ABOUT THIS TASK
With nothing left out, give the data back exactly.

EXCERPTED DATA
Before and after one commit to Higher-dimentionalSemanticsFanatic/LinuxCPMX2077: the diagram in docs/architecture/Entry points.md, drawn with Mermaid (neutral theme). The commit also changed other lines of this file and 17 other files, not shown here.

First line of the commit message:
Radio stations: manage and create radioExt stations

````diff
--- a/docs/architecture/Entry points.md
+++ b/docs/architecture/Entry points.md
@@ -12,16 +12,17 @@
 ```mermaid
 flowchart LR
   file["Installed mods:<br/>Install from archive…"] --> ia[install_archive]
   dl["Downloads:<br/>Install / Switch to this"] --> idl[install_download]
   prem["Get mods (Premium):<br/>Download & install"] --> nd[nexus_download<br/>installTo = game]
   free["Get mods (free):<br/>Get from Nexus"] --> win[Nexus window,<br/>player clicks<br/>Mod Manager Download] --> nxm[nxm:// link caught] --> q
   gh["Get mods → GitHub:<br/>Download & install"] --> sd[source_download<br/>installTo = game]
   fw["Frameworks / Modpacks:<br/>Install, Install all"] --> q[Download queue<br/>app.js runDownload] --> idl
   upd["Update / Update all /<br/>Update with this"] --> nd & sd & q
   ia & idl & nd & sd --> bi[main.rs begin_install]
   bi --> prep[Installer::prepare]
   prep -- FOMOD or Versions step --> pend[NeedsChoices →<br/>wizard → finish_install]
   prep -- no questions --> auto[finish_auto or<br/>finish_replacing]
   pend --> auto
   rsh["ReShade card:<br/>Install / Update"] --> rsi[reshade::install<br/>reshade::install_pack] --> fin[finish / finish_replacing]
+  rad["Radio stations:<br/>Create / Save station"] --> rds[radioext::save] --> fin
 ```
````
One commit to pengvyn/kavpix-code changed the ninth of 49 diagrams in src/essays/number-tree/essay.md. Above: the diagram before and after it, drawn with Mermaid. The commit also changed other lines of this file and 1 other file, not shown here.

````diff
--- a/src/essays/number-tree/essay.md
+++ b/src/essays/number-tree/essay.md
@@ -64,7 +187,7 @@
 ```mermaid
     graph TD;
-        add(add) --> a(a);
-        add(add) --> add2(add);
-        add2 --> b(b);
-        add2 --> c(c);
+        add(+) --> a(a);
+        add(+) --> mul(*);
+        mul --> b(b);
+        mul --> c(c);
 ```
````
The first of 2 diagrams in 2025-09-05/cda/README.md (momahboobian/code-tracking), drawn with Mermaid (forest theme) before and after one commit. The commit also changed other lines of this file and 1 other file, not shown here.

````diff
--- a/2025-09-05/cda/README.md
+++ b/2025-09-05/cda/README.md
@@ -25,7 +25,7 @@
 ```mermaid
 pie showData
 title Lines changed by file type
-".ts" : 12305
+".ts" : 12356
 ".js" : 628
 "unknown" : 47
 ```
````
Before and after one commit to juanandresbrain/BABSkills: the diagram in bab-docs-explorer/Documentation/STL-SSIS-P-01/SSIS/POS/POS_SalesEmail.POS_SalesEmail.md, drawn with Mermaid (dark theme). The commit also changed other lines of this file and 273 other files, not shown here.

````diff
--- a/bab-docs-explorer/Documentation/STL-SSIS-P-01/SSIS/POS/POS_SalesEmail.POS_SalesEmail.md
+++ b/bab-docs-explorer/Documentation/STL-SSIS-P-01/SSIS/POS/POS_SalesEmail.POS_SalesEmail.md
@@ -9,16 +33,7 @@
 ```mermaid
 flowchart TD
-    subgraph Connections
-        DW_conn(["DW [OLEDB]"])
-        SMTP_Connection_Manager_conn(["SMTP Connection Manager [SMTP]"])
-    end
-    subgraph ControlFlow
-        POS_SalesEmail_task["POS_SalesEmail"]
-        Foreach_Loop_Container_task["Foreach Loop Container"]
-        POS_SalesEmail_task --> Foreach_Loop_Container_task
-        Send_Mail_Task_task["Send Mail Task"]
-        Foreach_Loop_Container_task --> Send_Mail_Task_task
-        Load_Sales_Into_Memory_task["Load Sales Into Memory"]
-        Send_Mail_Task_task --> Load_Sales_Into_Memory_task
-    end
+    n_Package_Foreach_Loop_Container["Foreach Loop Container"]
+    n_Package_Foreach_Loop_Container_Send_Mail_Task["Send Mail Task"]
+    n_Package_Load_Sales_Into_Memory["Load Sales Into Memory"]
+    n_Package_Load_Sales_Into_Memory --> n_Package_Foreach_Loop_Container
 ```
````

ANSWER SPACE
Before and after one commit to Higher-dimentionalSemanticsFanatic/LinuxCPMX2077: the diagram in docs/architecture/Entry points.md, drawn with Mermaid (neutral theme). The commit also changed other lines of this file and 17 other files, not shown here.

First line of the commit message:
Radio stations: manage and create radioExt stations

````diff
--- a/docs/architecture/Entry points.md
+++ b/docs/architecture/Entry points.md
@@ -12,16 +12,17 @@
 ```mermaid
 flowchart LR
   file["Installed mods:<br/>Install from archive…"] --> ia[install_archive]
   dl["Downloads:<br/>Install / Switch to this"] --> idl[install_download]
   prem["Get mods (Premium):<br/>Download & install"] --> nd[nexus_download<br/>installTo = game]
   free["Get mods (free):<br/>Get from Nexus"] --> win[Nexus window,<br/>player clicks<br/>Mod Manager Download] --> nxm[nxm:// link caught] --> q
   gh["Get mods → GitHub:<br/>Download & install"] --> sd[source_download<br/>installTo = game]
   fw["Frameworks / Modpacks:<br/>Install, Install all"] --> q[Download queue<br/>app.js runDownload] --> idl
   upd["Update / Update all /<br/>Update with this"] --> nd & sd & q
   ia & idl & nd & sd --> bi[main.rs begin_install]
   bi --> prep[Installer::prepare]
   prep -- FOMOD or Versions step --> pend[NeedsChoices →<br/>wizard → finish_install]
   prep -- no questions --> auto[finish_auto or<br/>finish_replacing]
   pend --> auto
   rsh["ReShade card:<br/>Install / Update"] --> rsi[reshade::install<br/>reshade::install_pack] --> fin[finish / finish_replacing]
+  rad["Radio stations:<br/>Create / Save station"] --> rds[radioext::save] --> fin
 ```
````
One commit to pengvyn/kavpix-code changed the ninth of 49 diagrams in src/essays/number-tree/essay.md. Above: the diagram before and after it, drawn with Mermaid. The commit also changed other lines of this file and 1 other file, not shown here.

````diff
--- a/src/essays/number-tree/essay.md
+++ b/src/essays/number-tree/essay.md
@@ -64,7 +187,7 @@
 ```mermaid
     graph TD;
-        add(add) --> a(a);
-        add(add) --> add2(add);
-        add2 --> b(b);
-        add2 --> c(c);
+        add(+) --> a(a);
+        add(+) --> mul(*);
+        mul --> b(b);
+        mul --> c(c);
 ```
````
The first of 2 diagrams in 2025-09-05/cda/README.md (momahboobian/code-tracking), drawn with Mermaid (forest theme) before and after one commit. The commit also changed other lines of this file and 1 other file, not shown here.

````diff
--- a/2025-09-05/cda/README.md
+++ b/2025-09-05/cda/README.md
@@ -25,7 +25,7 @@
 ```mermaid
 pie showData
 title Lines changed by file type
-".ts" : 12305
+".ts" : 12356
 ".js" : 628
 "unknown" : 47
 ```
````
Before and after one commit to juanandresbrain/BABSkills: the diagram in bab-docs-explorer/Documentation/STL-SSIS-P-01/SSIS/POS/POS_SalesEmail.POS_SalesEmail.md, drawn with Mermaid (dark theme). The commit also changed other lines of this file and 273 other files, not shown here.

````diff
--- a/bab-docs-explorer/Documentation/STL-SSIS-P-01/SSIS/POS/POS_SalesEmail.POS_SalesEmail.md
+++ b/bab-docs-explorer/Documentation/STL-SSIS-P-01/SSIS/POS/POS_SalesEmail.POS_SalesEmail.md
@@ -9,16 +33,7 @@
 ```mermaid
 flowchart TD
-    subgraph Connections
-        DW_conn(["DW [OLEDB]"])
-        SMTP_Connection_Manager_conn(["SMTP Connection Manager [SMTP]"])
-    end
-    subgraph ControlFlow
-        POS_SalesEmail_task["POS_SalesEmail"]
-        Foreach_Loop_Container_task["Foreach Loop Container"]
-        POS_SalesEmail_task --> Foreach_Loop_Container_task
-        Send_Mail_Task_task["Send Mail Task"]
-        Foreach_Loop_Container_task --> Send_Mail_Task_task
-        Load_Sales_Into_Memory_task["Load Sales Into Memory"]
-        Send_Mail_Task_task --> Load_Sales_Into_Memory_task
-    end
+    n_Package_Foreach_Loop_Container["Foreach Loop Container"]
+    n_Package_Foreach_Loop_Container_Send_Mail_Task["Send Mail Task"]
+    n_Package_Load_Sales_Into_Memory["Load Sales Into Memory"]
+    n_Package_Load_Sales_Into_Memory --> n_Package_Foreach_Loop_Container
 ```
````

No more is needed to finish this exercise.